So I had to find a supply of hardwood chipping/sawdust unmixed with any resinous woods. A carpinter friend of mine (not Jesus) made a deal with me. If he supplied me with the right stuff I would supply him with my finished product. Wicked. I go round to his workshop and there are 6 big black bin bags bulging bonza bonus beech. Nice.

I take the bags home and excitedly drag the smoker out of the bushes and set it up. I get some 400g salmon trout fillets and salt them for 45 mins by rubbing rock salt into them. Then I wash them and dry them. I pour the beech shavings into my paella smoke pan and light it. Goddam it if it don’t just flare up and burn. Entirely hopeless. I soak the salmon fillets an hour, fry them and eat them.

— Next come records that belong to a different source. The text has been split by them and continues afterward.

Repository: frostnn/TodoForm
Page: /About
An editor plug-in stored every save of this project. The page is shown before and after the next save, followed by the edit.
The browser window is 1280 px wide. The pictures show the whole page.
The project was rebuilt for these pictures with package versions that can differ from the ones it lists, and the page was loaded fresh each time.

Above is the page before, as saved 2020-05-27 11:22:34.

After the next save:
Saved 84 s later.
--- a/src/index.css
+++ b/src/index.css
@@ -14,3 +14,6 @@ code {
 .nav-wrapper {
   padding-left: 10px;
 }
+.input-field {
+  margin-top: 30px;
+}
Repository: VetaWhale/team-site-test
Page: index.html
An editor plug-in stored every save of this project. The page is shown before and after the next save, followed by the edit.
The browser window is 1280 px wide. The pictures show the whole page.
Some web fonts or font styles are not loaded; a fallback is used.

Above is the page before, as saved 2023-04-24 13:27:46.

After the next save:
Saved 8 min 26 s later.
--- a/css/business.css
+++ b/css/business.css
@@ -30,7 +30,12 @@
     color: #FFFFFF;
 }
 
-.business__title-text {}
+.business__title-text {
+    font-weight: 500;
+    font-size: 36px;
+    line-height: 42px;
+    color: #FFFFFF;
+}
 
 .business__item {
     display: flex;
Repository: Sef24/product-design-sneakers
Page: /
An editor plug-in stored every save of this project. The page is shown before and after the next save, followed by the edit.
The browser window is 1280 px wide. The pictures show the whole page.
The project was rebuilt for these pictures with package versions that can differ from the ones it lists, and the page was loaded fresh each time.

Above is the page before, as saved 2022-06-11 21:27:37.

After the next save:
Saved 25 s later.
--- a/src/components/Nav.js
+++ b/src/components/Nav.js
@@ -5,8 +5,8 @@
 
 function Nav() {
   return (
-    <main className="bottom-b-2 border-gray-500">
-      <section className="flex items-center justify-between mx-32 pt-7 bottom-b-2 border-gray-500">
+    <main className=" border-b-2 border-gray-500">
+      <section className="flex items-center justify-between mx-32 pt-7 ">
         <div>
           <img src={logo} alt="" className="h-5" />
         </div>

I tell the carpinter. The carpinter tells me he got some oak sawdust so I go over and pick it up. I try again, this time without any fillets or anything, just to see what will happen with the sawdust. I torch it and it smoulders. Excellent. Then it goes out. Crap.

Both the beech and the oak have low oil content so cannot keep themselves alight without help. I know now that if I am gonna have any luck then I am going to have to get some sort of heat under the chippings and this will have to be in a separate chamber to the item to be smoked or it will cook said item. Annoying cos before I just lit the sabina, stuck it in the bottom of the smoker and that was that

I got a 25 litre paint tin, cut a hole in the top and shoved a pipe in the hole feeding it then into the smoker several feet away. The tin fitted exactly over the paella pan. I put a gas ring under the pan and lit it. A minute or two later the the dust began to smoulder. Dig it. I put in a piece of Edam cheese. Smoked Edam c’est bon.

It worked well except it melted the pipe. Next move - chimney flue pipe. I found it easily enough but they only had stuff that was twice the diametre. What the fuck. It’ll be fine. This time I bought 7 pieces of Edam (the first was excellent). I fuelled up and lit it and then, as is my wont on experiements, left the house to do something else. I came back a while later to find a yellow red gooey mess where the cheese had once been. The dust had caught fire the same as the shaving because of the increased air flow.

By this point I was getting irritated but managed to remain cool and not break my tow by kicking the oil drum smoker. I crimped the end of the flue and tried again. This time with one piece of cheese and by remaining close by to see what happened. I smoked it for 2 hours and it worked tip top. Now I just gotta figure out how to slow it down even more so I can smoke overnight leaving it unmanned